1. Inability to aid oneself after a fall. Due to decreased mobility issues related to morbidly obese people, the risk of falling is not only increased, but the potentially much more lethal risk of being unable to ambulate afterwards is possible. In a house with other people this problem is easily rectified; however, if you live alone and are morbidly obese, you may not be able to ambulate (move or get up) once you have fallen over. In serious cases of this, barriatric patients have sometimes spent days laying on the floor before anyone has noticed or they have been able to call for help. If the floor surface is hard, such as tiles, or even wood, this prolonged time spent on the floor may result in pressure area sores, and in serious cases non-traumatic crush syndrome.
2. The risk of pressure area sores is greatly increased due to increased weight and pressure on any one aspect of the body.
3. The risk of hypertension is greatly increased.
4. Left heart failure and cardiomyopathy (increased heart size) are common complications of morbid obesity, due to the fact that the heart has to pump a lot more blood around a much larger area.

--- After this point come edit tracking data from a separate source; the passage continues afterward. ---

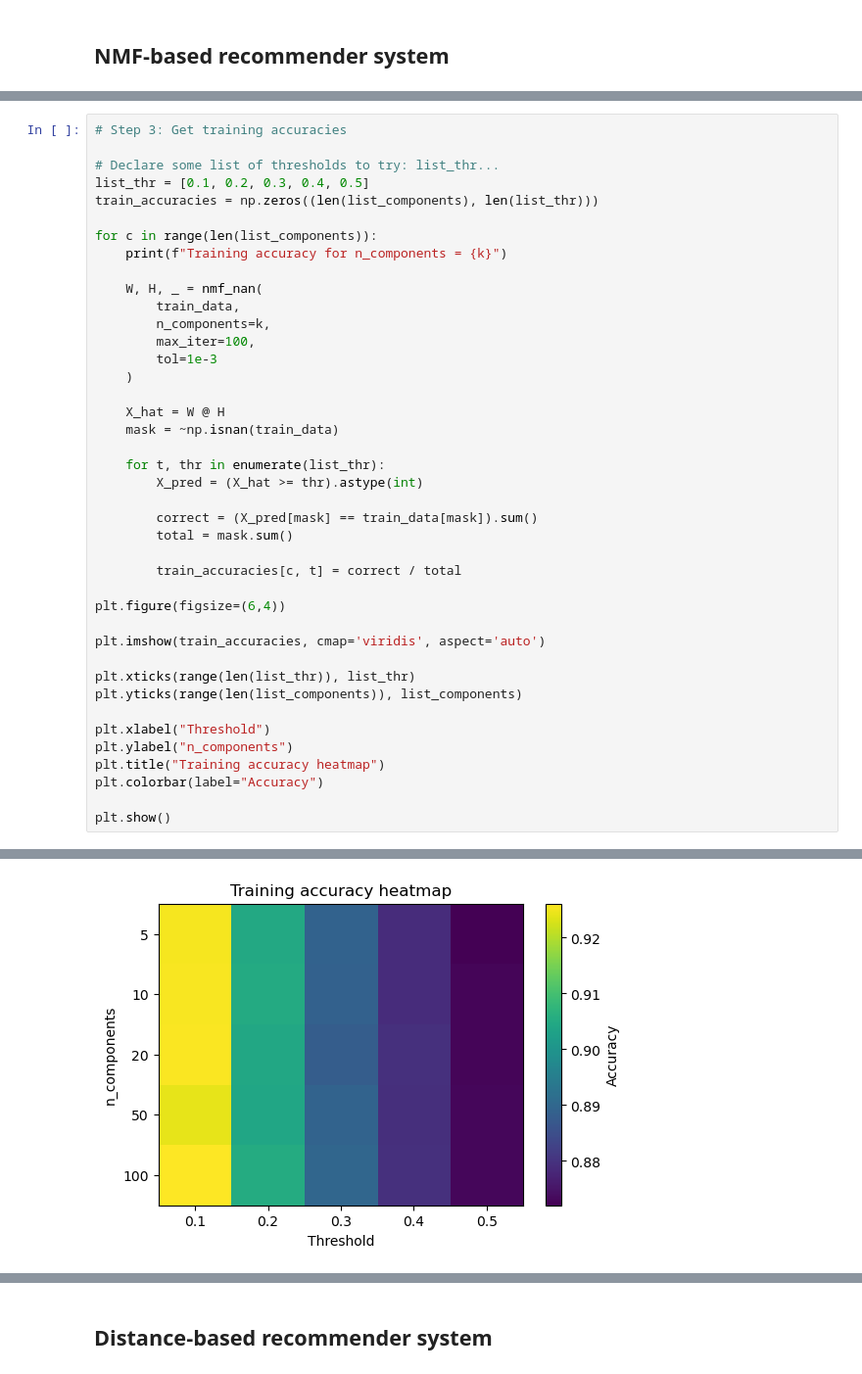
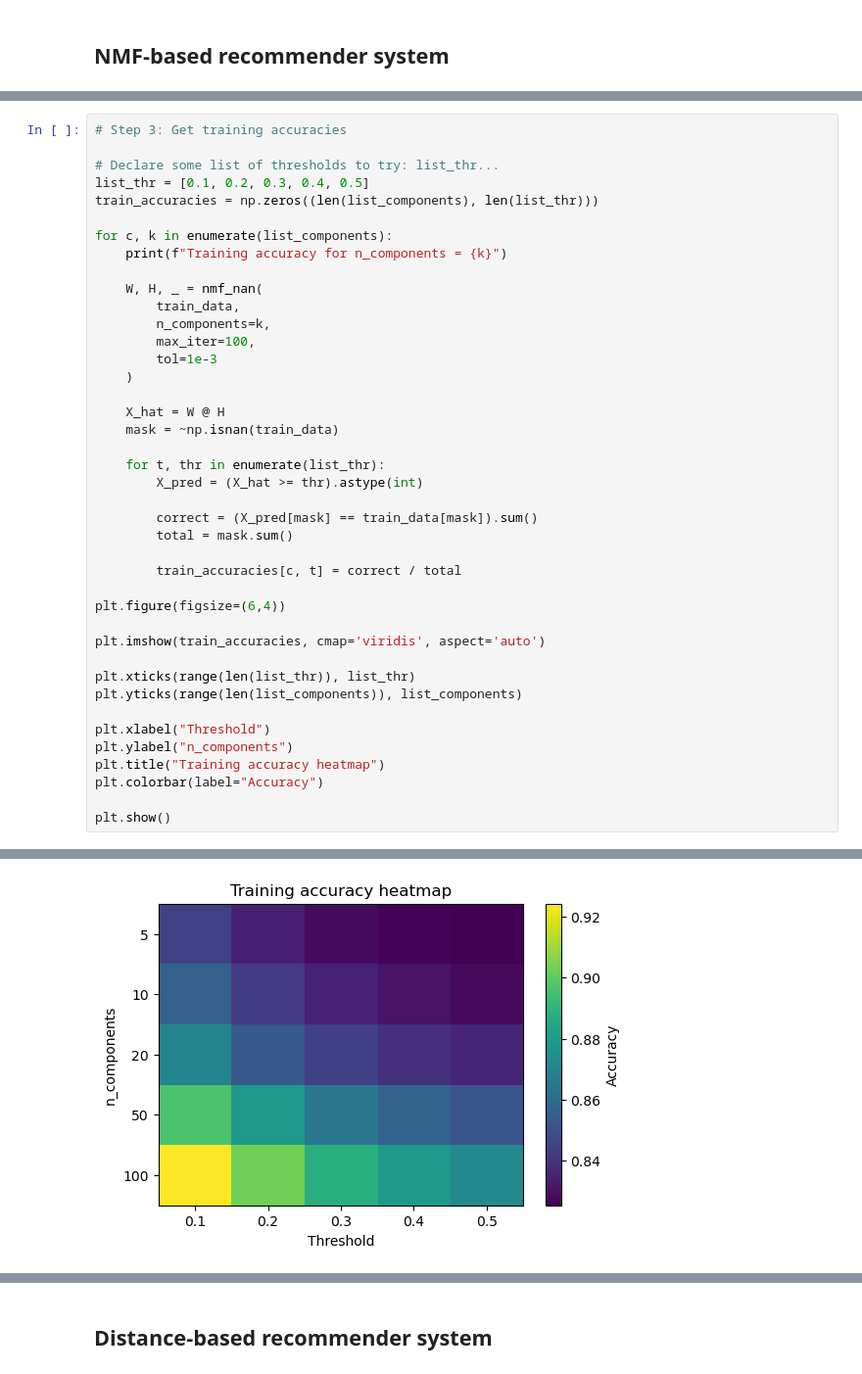
Before and after one commit to ArdaKatrancioglu/dm-lab-2, a Jupyter notebook: dm_2026_lab_assignment_2_pipeline.ipynb, the cells around one changed output, grey strips where cells are left out. Shown at 98% size. Cells and saved outputs as stored; diff of their text form.

```diff
--- a/dm_2026_lab_assignment_2_pipeline.ipynb
+++ b/dm_2026_lab_assignment_2_pipeline.ipynb
@@ -330,7 +314,7 @@ Number of observed entries: 52122
 list_thr = [0.1, 0.2, 0.3, 0.4, 0.5]
 train_accuracies = np.zeros((len(list_components), len(list_thr)))
 
-for c in range(len(list_components)):
+for c, k in enumerate(list_components):
     print(f"Training accuracy for n_components = {k}")
 
     W, H, _ = nmf_nan(
@@ -378,4 +357,4 @@ Number of observed entries: 52122
-[figure, old version]
+[figure, new version]
 # %%
 # Step 4: Get validation accuracies
 # This is where we fit the n_components and the threshold
```
Also changed, not shown: parts of 12 cells of this notebook.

5. Type II diabetes is a common side affect or risk factor in bariatric patients because of the inability of the pancreas to produce enough insulin to meet the sugar intake demands.
6. In car accidents or motor vehicle crashes, bariatric patients (morbidly obese) are 8 times as likely to develop a serious injury because of the increased kinetic energy. Kinetic Energy (KE) is basically the amount of energy that is required to move or stop an object from moving and is calculated by the formula KE = Mass x Velocity Squared/ 2 . With bariatric patients, the Mass factor is increased and this results in an increased amount of Kinetic Energy being dispersed during a motor vehical crash and increased risk of damage to vital organs.
7. Increased risk of having a motor vehical crash. Studies have shown that bariatric patients or morbidly obese drivers are more likely to have a motor vehical crash. Although more investigation needs to be identified on this topic, it has been hypothesized that this is because of their inability to easily turn their neck and check for their blind spot.